Prompt: Search the lines of the records for the word "shadow", and copy every line that has it.

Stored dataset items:
§ §

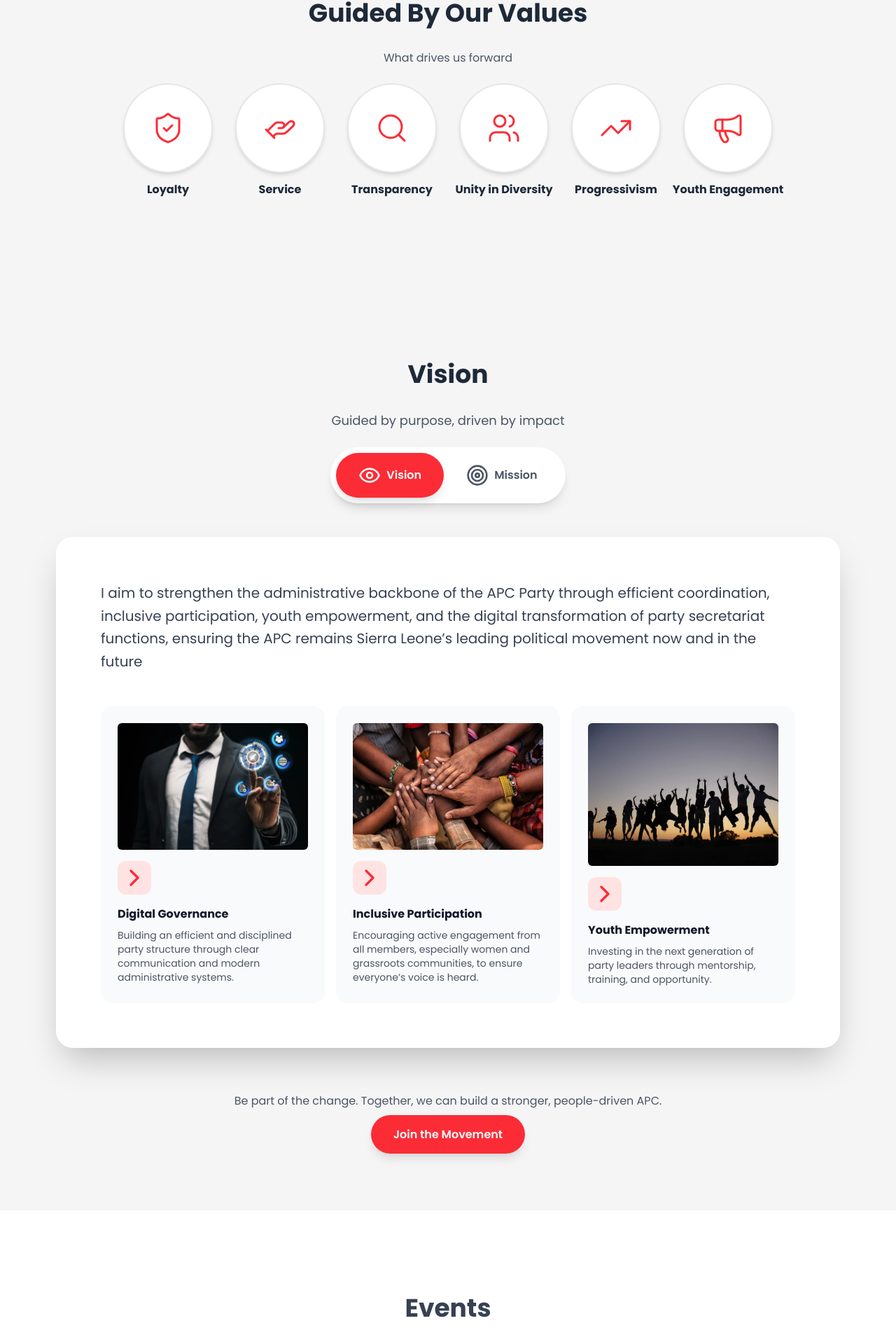
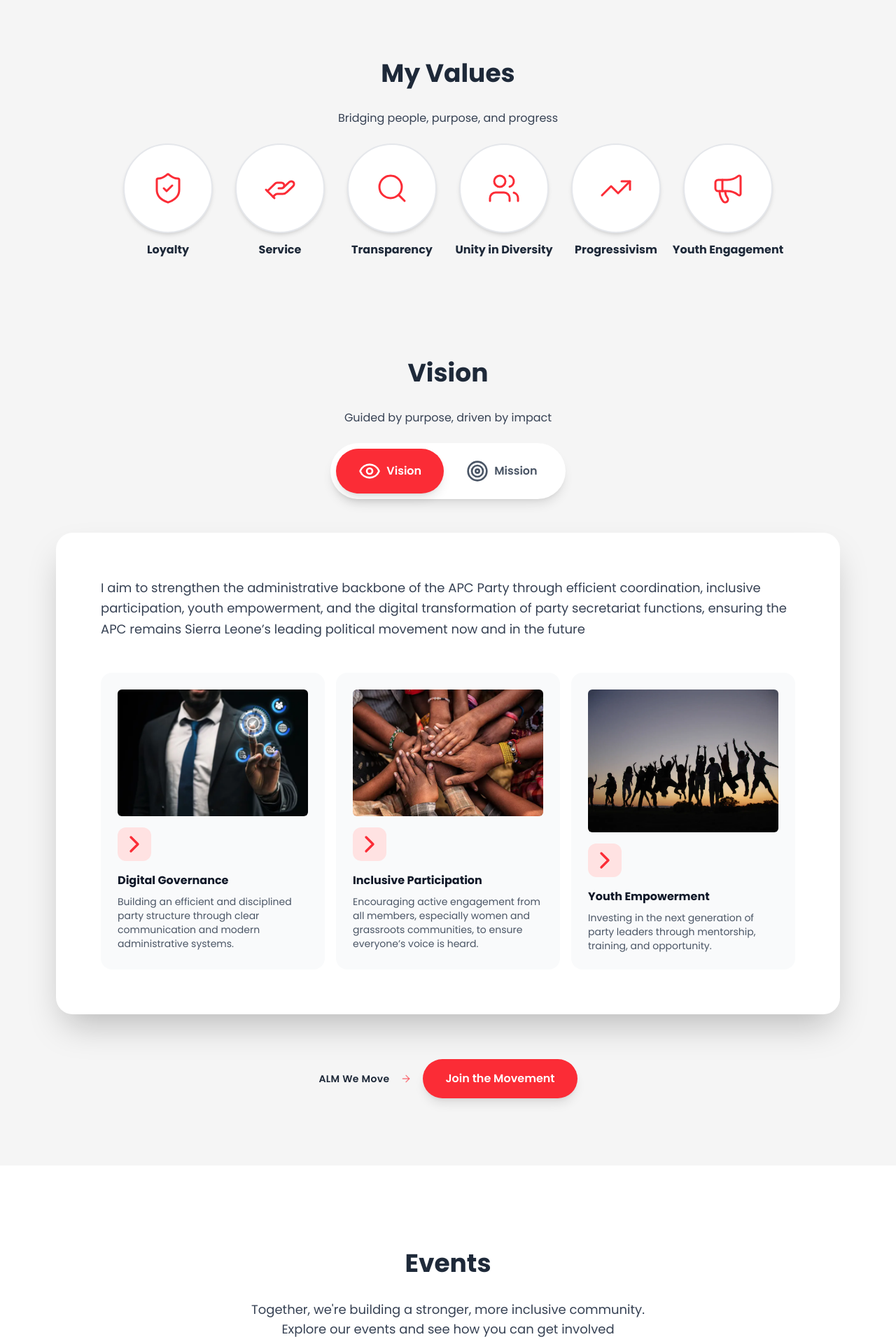
Before and after one commit to ideftbuild/apc-deputy-landing, a React (Vite) app: page / in a window 1280 px wide. Shown: the part 1567-3487 px from the top of the page at 70% size. Built offline with nearby package versions, Linux system fonts and the light colour scheme; no server answers.

Commit message:
refactor: ensure consistent design across page

```diff
--- a/src/components/About.tsx
+++ b/src/components/About.tsx
@@ -24,8 +24,8 @@
             alt="About"
             className="w-30 h-30 sm:w-32 sm:h-32 md:w-80 md:h-80 rounded-full object-cover mx-auto"
           />
-          <div>
-            <p className="text-gray-700 leading-relaxed">
+          <div className="max-w-xl mx-auto mb-12">
+            <p className="text-left text-gray-700 max-w-prose md:text-lg mt-12">
               I’m Ibrahim Komkanda Bangura, a Barrister and Solicitor of the
               High Court of Sierra Leone, Lecturer at the University of Makeni,
               and a passionate Youth Ambassador. Born in Mahera Town, Lungi, my
--- a/src/components/ContactForm.tsx
+++ b/src/components/ContactForm.tsx
@@ -55,11 +55,11 @@
   return (
     <section id="contact" className="py-12 md:py-24">
       <div className="px-4 max-w-3xl mt-6">
-        <h2 className="text-3xl md:text-4xl font-bold text-center text-gray-900 mb-8">
+        <h2 className="text-3xl md:text-4xl font-bold text-center text-gray-800 mb-8">
           Get in Touch
         </h2>
-        <p className="text-center text-gray-600 mb-12">
-          Have questions, ideas, or want to get involved? I would love to hear
+        <p className="text-center text-gray-700 mb-12">
+          Have questions, ideas, or want to get involved? We would love to hear
           from you.
         </p>
         <form
--- a/src/components/CoreValues.tsx
+++ b/src/components/CoreValues.tsx
@@ -47,13 +47,15 @@
 
 export default function CoreValues() {
   return (
-    <section id="core-values" className="py-12 md:py-24">
+    <section id="core-values" className="pt-2 mb-2">
       <div className="max-w-6xl mx-auto px-4 mt-6">
         <div className="mb-6 text-center">
           <h2 className="text-3xl md:text-4xl font-bold text-gray-800 mb-8">
-            Guided By Our Values
+            My Values
           </h2>
-          <p className="text-gray-600">What drives us forward</p>
+          <p className="text-gray-700">
+            Bridging people, purpose, and progress
+          </p>
         </div>
 
         <div className="relative">
--- a/src/components/Donation.tsx
+++ b/src/components/Donation.tsx
@@ -14,24 +14,25 @@
       className="py-16 md:py-24 px-6 md:px-20 flex flex-col items-center z-20 sticky h-screen bg-[#f5f5f5]"
     >
       {/*<HandHeart className="w-12 h-12 text-pink-500 mx-auto" />*/}
-      <h2 className="text-3xl text-center md:text-start md:text-4xl font-bold text-gray-700 mt-4 mb-18">
+      <h2 className="text-3xl text-center md:text-start md:text-4xl font-bold text-gray-800 mt-4">
         Support the Movement
       </h2>
-      <div className="flex flex-col xl:flex-row items-center">
+      <div className="flex flex-col xl:flex-row items-center justify-center h-full">
         <img
           src="/img/donate.webp"
           alt="Donate"
           className="w-full xl:w-1/2 h-auto"
         />
-        <div className="p-2 text-gray-700 text-center md:text-start">
-          <p className="text-lg md:text-xl max-w-3xl mx-auto mb-8">
+        <div className="p-2 text-gray-700">
+          <p className="md:text-lg max-w-3xl mx-auto mb-8 text-left">
             Your generous contribution fuels our campaign, powers our grassroots
             outreach, and brings us one step closer to victory. Together, we can
             build a stronger APC for a better Sierra Leone.
           </p>
+          <div className="flex justify-center xl:justify-start">
             <a
               href={APP_CONSTANTS.contact.phone}
-            className="inline-flex items-center gap-2 px-6 py-3 m-auto bg-red-500 text-white font-semibold rounded-full shadow-md hover:bg-red-600 focus:ring-2 focus:ring-red-400 focus:outline-none transition-all duration-200"
+              className="inline-flex items-center  gap-2 px-6 py-3 bg-red-500 text-white font-semibold rounded-full shadow-md hover:bg-red-600 focus:ring-2 focus:ring-red-400 focus:outline-none transition-all duration-200"
               aria-label="Contribute to the campaign"
             >
               Contribute Now
@@ -39,6 +40,7 @@
             </a>
           </div>
         </div>
+      </div>
     </section>
   );
 }
--- a/src/components/Events.tsx
+++ b/src/components/Events.tsx
@@ -96,15 +96,13 @@
   return (
     <section id="events" className="px-6 py-12 md:py-24 md:px-20 bg-white">
       <div className="max-w-7xl mx-auto mt-6">
-        <h2 className="text-3xl mx-auto text-center md:text-start md:text-4xl font-bold text-gray-700 mb-8 w-[90%] md:w-fit">
+        <h2 className="text-3xl mx-auto text-center md:text-start md:text-4xl font-bold text-gray-800 mb-8 w-[90%] md:w-fit">
           Events
         </h2>
 
-        <p className="text-gray-600 mb-10 max-w-5xl">
-          Discover the heart of our campaign through real moments with
-          communities, where we empower youth and work to build a stronger,
-          people-driven APC. Explore the stories that inspire change and join us
-          in shaping the future.
+        <p className="text-gray-700 text-center max-w-xl md:text-lg mx-auto mb-12">
+          Together, we're building a stronger, more inclusive community. Explore
+          our events and see how you can get involved
         </p>
 
         {/* Upcoming Events */}
@@ -135,7 +133,7 @@
                       <span>{event.location}</span>
                     </div>
                   </div>
-                  <p className="text-gray-600 leading-relaxed flex-1">
+                  <p className="text-gray-600 leading-relaxed flex-1 text-sm md:text-base">
                     {event.description}
                   </p>
                 </div>
--- a/src/components/SocialMedia.tsx
+++ b/src/components/SocialMedia.tsx
@@ -94,10 +94,10 @@
   return (
     <section id="social-media" className="py-12 md:py-24">
       <div>
-        <h3 className="text-2xl font-bold text-center text-gray-900 mb-8">
+        <h3 className="text-2xl font-bold text-center text-gray-800 mb-8">
           Stay Connected
         </h3>
-        <p className="w-[80%] md:w-[60%] text-center mx-auto text-gray-800">
+        <p className="w-[80%] md:w-[60%] text-center mx-auto text-gray-700">
           Every voice counts. Follow us on social media to share, support, and
           spread the message
         </p>
--- a/src/components/Vision.tsx
+++ b/src/components/Vision.tsx
@@ -1,6 +1,7 @@
 import { useState } from "react";
-import { Eye, Target, ChevronRight } from "lucide-react";
+import { Eye, Target, ChevronRight, ArrowDown } from "lucide-react";
 import ScrollReveal from "./ScrollReveal";
+import { ArrowRight } from "lucide-react";
 import { APP_CONSTANTS } from "@/constants";
 
 export default function Vision() {
@@ -14,7 +15,7 @@
           <h2 className="text-3xl md:text-4xl font-bold text-gray-800 mb-8">
             Vision
           </h2>
-          <p className="text-lg text-gray-600 max-w-2xl mx-auto">
+          <p className="text-gray-700 max-w-2xl mx-auto">
             Guided by purpose, driven by impact
           </p>
         </div>
@@ -58,7 +59,7 @@
             <div className="bg-white rounded-3xl shadow-2xl p-12 md:p-16">
               <div className="flex flex-col md:flex-row items-start gap-6 mb-8">
                 <div>
-                  <p className="md:text-xl text-gray-700 leading-relaxed">
+                  <p className="md:text-lg text-gray-700 leading-relaxed">
                     I aim to strengthen the administrative backbone of the APC
                     Party through efficient coordination, inclusive
                     participation, youth empowerment, and the digital
@@ -147,7 +148,7 @@
             <div className="bg-white rounded-3xl shadow-2xl p-12 md:p-16">
               <div className="flex flex-col md:flex-row items-start gap-6 mb-8">
                 <div>
-                  <p className="md:text-xl text-gray-700 leading-relaxed">
+                  <p className="md:text-lg text-gray-700 leading-relaxed">
                     I’m on a mission to build a more connected, modern, and
                     people-driven APC that serves every member with integrity
                     and purpose.
@@ -234,11 +235,12 @@
         </div>
 
         {/* Bottom CTA */}
-        <div className="text-center mt-16">
-          <p className="text-gray-600 mb-6">
-            Be part of the change. Together, we can build a stronger,
-            people-driven APC.
+        <div className="flex flex-col md:flex-row justify-center items-center text-center mt-16 gap-4">
+          <p className="font-semibold text-sm tracking-wide w-fit text-gray-800">
+            ALM We Move
           </p>
+          <ArrowDown className="md:hidden sm:block w-4 h-4 text-red-500/60" />
+          <ArrowRight className="hidden md:block w-4 h-4 text-red-500/60" />
           <a
             href={APP_CONSTANTS.contact.phone}
             className="bg-red-500 text-white px-8 py-4 rounded-full font-semibold hover:bg-red-600 transition-colors duration-300 shadow-lg hover:shadow-xl"
```
Lines whose indentation alone changed are shown as unchanged.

§ §

Answer below:
-            className="inline-flex items-center gap-2 px-6 py-3 m-auto bg-red-500 text-white font-semibold rounded-full shadow-md hover:bg-red-600 focus:ring-2 focus:ring-red-400 focus:outline-none transition-all duration-200"
+              className="inline-flex items-center  gap-2 px-6 py-3 bg-red-500 text-white font-semibold rounded-full shadow-md hover:bg-red-600 focus:ring-2 focus:ring-red-400 focus:outline-none transition-all duration-200"
             <div className="bg-white rounded-3xl shadow-2xl p-12 md:p-16">
             <div className="bg-white rounded-3xl shadow-2xl p-12 md:p-16">
             className="bg-red-500 text-white px-8 py-4 rounded-full font-semibold hover:bg-red-600 transition-colors duration-300 shadow-lg hover:shadow-xl"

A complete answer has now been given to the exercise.